Where does "Templates" appear in the data? Return each line that holds it.

[Records for this exercise Boundary: Start]

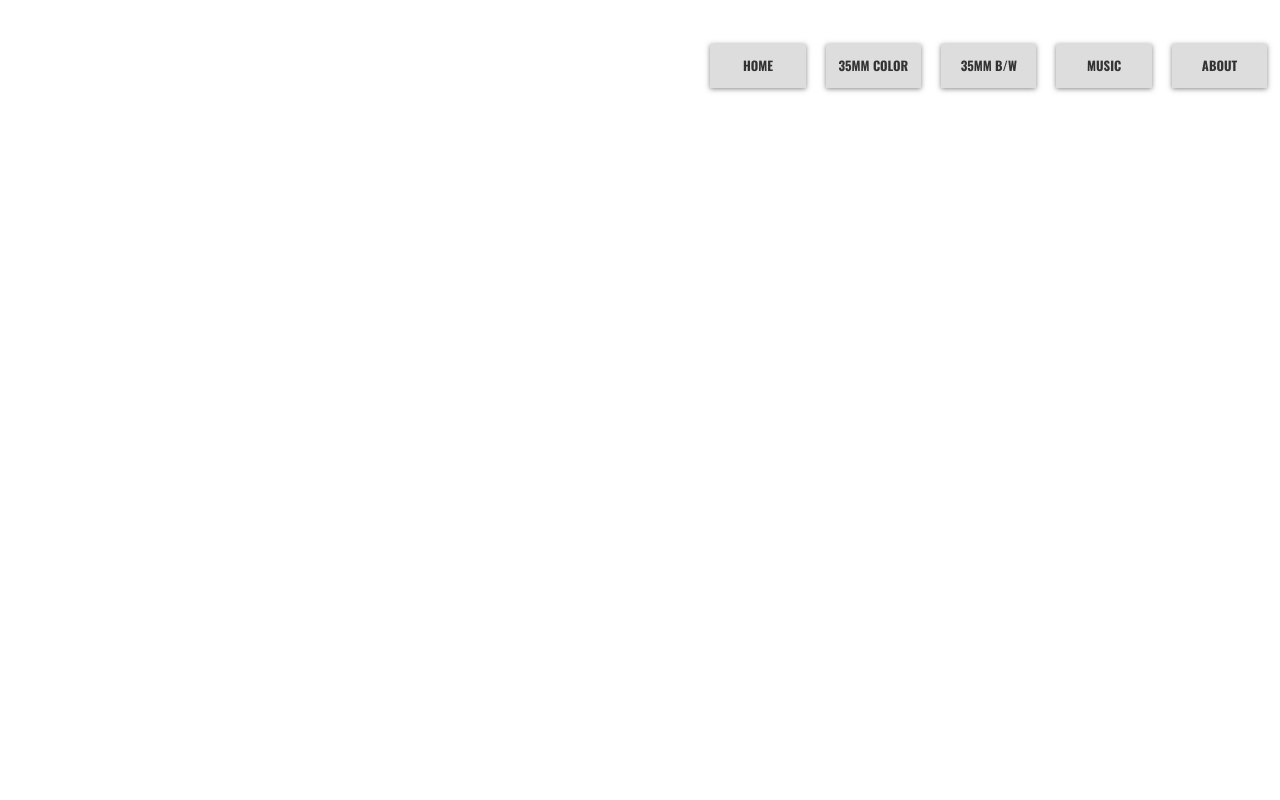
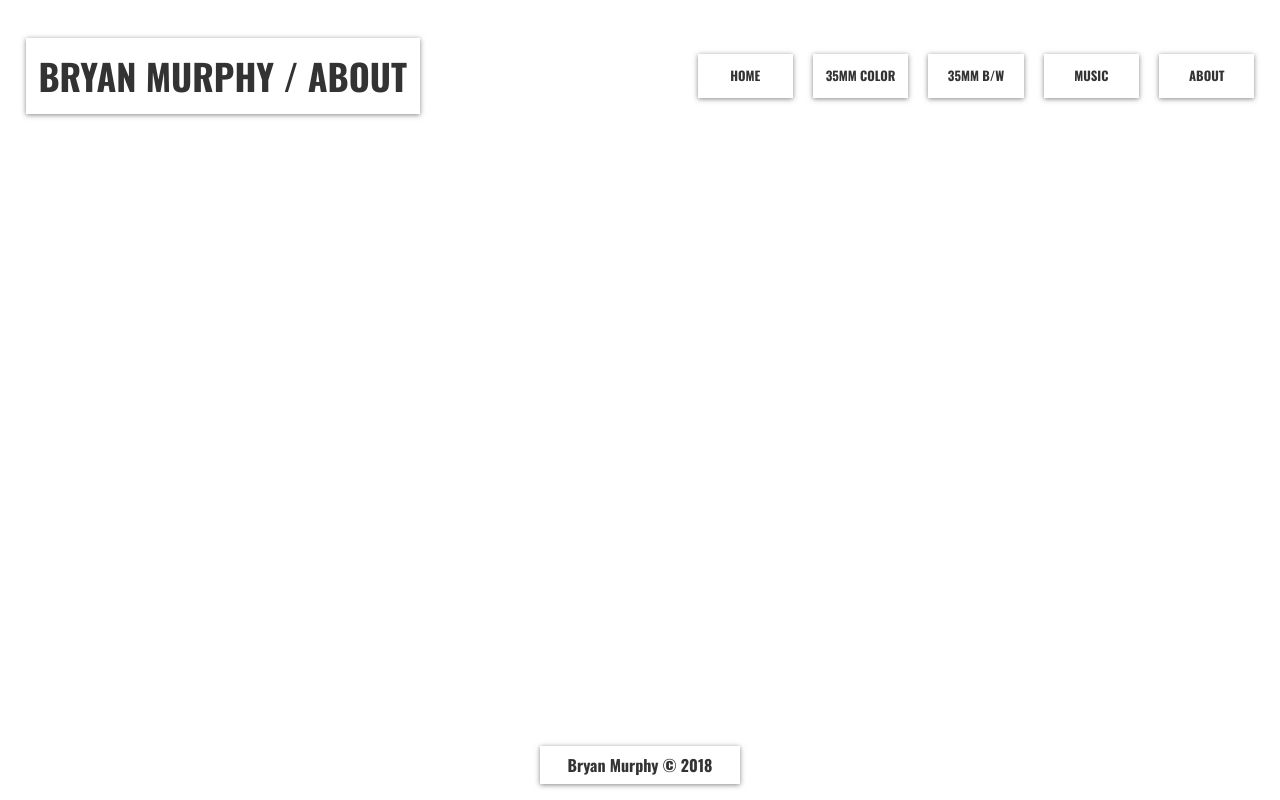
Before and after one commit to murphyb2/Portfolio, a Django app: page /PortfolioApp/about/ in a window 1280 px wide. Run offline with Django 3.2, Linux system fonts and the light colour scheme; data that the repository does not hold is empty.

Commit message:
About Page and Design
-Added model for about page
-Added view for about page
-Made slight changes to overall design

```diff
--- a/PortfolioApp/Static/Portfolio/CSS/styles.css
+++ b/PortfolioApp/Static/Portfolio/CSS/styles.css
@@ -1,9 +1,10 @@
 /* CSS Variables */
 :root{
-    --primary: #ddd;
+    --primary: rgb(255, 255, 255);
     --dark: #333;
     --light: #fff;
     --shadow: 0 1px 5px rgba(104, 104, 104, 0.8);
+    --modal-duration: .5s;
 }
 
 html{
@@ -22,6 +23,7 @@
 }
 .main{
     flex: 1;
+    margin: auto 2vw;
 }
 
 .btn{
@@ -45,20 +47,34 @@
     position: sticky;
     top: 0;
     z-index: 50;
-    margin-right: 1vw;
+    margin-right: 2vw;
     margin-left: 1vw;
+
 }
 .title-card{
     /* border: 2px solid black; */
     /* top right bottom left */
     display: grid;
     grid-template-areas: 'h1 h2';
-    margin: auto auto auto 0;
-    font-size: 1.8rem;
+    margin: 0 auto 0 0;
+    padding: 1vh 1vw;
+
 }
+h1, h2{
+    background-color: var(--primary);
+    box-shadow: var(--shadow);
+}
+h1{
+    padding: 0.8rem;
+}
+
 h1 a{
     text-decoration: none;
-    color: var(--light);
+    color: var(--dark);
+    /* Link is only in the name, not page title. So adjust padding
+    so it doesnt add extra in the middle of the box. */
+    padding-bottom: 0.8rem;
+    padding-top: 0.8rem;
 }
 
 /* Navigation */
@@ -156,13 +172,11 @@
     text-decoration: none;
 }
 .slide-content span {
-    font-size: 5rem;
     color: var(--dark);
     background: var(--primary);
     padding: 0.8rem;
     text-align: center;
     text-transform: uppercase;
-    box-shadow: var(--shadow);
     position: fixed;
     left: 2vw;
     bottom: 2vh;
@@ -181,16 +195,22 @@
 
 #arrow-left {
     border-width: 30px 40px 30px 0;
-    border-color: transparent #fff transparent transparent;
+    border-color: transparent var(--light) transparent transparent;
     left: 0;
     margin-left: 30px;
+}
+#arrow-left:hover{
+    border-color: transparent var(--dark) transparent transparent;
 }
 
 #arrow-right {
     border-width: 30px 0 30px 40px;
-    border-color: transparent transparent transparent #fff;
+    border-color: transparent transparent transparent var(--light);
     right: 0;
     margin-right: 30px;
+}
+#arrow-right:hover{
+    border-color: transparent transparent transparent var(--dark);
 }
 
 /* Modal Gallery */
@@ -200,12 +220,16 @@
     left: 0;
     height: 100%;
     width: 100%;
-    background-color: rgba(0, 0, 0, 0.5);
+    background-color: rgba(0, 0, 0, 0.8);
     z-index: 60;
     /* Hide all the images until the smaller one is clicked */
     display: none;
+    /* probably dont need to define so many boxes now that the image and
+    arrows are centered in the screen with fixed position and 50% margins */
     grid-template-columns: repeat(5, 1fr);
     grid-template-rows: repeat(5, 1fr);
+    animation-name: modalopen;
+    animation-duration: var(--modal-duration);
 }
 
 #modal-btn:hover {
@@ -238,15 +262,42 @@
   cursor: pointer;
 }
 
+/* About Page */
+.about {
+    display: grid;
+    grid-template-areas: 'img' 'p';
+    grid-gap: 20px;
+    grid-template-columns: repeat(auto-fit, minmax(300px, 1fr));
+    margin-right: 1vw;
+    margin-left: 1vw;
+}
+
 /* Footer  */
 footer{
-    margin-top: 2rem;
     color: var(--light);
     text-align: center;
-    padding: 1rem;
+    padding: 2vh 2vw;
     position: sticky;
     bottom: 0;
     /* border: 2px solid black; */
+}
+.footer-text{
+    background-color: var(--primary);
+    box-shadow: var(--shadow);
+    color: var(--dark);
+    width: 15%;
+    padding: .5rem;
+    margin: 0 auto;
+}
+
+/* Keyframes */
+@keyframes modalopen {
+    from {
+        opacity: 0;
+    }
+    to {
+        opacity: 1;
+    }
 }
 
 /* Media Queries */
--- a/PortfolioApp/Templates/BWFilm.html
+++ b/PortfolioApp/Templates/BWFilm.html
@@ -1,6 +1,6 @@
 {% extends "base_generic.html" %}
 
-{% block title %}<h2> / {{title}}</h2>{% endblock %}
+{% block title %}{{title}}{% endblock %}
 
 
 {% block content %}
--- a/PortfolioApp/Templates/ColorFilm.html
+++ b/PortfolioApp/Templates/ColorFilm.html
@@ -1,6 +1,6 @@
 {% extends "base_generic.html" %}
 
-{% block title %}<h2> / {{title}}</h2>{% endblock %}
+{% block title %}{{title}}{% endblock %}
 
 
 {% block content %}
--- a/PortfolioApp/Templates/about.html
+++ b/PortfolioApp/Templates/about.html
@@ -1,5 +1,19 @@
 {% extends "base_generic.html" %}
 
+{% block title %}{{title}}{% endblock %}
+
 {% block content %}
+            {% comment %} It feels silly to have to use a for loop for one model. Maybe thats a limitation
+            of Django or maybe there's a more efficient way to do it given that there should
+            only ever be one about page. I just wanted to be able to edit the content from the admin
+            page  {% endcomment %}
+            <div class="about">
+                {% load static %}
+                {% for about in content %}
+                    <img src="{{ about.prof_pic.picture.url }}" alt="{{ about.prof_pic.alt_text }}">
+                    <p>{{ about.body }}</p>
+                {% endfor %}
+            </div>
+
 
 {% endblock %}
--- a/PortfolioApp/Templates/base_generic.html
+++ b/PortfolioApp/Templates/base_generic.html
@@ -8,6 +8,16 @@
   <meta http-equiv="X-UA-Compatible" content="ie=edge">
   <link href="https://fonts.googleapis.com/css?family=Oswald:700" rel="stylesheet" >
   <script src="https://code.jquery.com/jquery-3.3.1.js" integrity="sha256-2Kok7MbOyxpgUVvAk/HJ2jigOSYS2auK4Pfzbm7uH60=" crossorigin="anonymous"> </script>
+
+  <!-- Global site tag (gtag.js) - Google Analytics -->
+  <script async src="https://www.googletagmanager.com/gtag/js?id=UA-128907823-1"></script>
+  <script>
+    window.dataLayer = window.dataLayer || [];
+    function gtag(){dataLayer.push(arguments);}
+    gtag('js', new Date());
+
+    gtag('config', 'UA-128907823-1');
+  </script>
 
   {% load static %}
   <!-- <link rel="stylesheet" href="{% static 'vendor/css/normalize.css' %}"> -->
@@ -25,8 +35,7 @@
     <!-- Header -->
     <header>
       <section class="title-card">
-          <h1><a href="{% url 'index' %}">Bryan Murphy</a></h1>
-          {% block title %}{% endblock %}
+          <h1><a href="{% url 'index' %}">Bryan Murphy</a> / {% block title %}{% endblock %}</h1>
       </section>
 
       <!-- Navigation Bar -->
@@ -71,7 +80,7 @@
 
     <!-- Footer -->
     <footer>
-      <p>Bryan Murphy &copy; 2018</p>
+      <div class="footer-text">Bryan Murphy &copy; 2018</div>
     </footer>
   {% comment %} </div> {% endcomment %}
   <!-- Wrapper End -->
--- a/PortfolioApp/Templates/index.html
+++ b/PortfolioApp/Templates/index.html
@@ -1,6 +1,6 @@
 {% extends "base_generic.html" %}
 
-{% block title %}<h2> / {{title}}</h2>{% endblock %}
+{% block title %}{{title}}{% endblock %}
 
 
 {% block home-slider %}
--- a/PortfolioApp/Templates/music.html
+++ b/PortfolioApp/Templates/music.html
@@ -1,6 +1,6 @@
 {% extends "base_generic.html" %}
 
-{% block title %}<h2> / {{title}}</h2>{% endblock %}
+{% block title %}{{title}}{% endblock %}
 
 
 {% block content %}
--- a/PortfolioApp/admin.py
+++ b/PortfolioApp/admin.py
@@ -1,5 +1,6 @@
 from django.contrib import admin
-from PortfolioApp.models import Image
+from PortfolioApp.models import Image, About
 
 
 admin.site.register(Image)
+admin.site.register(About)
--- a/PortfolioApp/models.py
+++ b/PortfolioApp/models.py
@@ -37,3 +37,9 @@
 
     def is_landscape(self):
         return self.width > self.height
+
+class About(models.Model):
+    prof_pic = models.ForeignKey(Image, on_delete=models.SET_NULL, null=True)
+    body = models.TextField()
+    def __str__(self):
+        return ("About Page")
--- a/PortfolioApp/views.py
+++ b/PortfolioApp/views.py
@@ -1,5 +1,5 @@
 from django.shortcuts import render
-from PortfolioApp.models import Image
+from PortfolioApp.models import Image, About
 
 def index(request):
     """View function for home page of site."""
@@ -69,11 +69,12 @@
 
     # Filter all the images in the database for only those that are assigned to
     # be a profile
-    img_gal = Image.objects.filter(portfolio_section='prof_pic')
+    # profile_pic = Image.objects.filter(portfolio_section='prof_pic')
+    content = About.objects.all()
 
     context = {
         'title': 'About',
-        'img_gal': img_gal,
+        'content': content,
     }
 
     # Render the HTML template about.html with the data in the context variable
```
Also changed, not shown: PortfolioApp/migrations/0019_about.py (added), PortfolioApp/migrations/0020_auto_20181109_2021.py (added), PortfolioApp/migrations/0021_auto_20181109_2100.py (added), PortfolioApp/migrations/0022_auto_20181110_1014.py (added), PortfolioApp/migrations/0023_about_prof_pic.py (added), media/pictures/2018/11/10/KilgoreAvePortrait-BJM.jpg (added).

[Records for this exercise Boundary: End]

• Exercise response
--- a/PortfolioApp/Templates/BWFilm.html
+++ b/PortfolioApp/Templates/BWFilm.html
--- a/PortfolioApp/Templates/ColorFilm.html
+++ b/PortfolioApp/Templates/ColorFilm.html
--- a/PortfolioApp/Templates/about.html
+++ b/PortfolioApp/Templates/about.html
--- a/PortfolioApp/Templates/base_generic.html
+++ b/PortfolioApp/Templates/base_generic.html
--- a/PortfolioApp/Templates/index.html
+++ b/PortfolioApp/Templates/index.html
--- a/PortfolioApp/Templates/music.html
+++ b/PortfolioApp/Templates/music.html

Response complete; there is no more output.